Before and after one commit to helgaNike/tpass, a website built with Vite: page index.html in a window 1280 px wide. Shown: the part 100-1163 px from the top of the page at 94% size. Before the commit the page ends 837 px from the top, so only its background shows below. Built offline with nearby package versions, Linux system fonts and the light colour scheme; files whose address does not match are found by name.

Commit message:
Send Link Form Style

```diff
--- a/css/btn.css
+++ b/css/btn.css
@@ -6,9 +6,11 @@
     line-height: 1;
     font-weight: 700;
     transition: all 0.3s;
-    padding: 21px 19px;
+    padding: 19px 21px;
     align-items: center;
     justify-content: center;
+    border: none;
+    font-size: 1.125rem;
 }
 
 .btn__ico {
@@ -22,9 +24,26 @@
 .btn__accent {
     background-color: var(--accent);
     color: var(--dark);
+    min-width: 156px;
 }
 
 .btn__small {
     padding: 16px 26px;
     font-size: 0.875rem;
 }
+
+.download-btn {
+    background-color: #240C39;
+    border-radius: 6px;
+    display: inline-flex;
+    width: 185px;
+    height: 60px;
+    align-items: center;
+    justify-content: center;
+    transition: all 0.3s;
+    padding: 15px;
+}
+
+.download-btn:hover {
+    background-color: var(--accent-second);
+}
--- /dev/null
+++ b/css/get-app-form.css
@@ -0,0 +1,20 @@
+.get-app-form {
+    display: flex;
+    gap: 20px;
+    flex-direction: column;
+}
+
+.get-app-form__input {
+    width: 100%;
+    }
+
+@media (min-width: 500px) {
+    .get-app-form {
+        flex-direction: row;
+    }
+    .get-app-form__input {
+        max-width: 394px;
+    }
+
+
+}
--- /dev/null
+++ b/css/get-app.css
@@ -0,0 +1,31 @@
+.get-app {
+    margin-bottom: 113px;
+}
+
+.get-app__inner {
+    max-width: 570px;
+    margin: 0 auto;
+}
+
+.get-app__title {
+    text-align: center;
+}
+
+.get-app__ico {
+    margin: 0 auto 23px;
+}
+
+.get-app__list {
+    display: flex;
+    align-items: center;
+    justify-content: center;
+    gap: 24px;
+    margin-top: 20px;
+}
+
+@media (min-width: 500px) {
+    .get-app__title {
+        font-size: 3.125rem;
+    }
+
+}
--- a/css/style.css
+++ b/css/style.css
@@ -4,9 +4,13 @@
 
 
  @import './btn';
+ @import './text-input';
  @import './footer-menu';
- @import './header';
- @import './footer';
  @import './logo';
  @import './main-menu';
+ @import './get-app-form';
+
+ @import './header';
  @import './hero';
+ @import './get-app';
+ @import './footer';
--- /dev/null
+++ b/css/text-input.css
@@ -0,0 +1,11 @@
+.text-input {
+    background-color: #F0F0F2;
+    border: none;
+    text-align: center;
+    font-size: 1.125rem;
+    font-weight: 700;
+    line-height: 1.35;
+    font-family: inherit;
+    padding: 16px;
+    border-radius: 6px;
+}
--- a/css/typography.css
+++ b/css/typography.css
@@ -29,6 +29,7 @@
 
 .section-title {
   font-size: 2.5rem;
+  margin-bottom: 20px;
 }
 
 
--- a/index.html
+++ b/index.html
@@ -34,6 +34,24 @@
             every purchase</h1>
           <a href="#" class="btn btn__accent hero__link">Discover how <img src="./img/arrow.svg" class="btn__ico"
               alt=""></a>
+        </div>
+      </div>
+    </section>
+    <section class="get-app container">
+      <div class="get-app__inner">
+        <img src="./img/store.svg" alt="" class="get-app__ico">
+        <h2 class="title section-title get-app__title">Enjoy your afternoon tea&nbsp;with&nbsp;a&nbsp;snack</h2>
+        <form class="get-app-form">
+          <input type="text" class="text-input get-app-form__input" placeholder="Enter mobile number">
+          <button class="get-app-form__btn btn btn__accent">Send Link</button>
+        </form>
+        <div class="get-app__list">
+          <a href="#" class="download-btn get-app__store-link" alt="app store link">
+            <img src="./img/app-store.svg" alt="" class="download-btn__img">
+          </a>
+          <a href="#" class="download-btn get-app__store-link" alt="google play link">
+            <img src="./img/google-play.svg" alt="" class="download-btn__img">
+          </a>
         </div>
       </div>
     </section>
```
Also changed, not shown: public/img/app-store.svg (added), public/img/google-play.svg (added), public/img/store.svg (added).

------------------------------------------------------------

Activity: Line count for "text": say how many lines of the entries above include that word, and give only the number.

Reply to the task: 6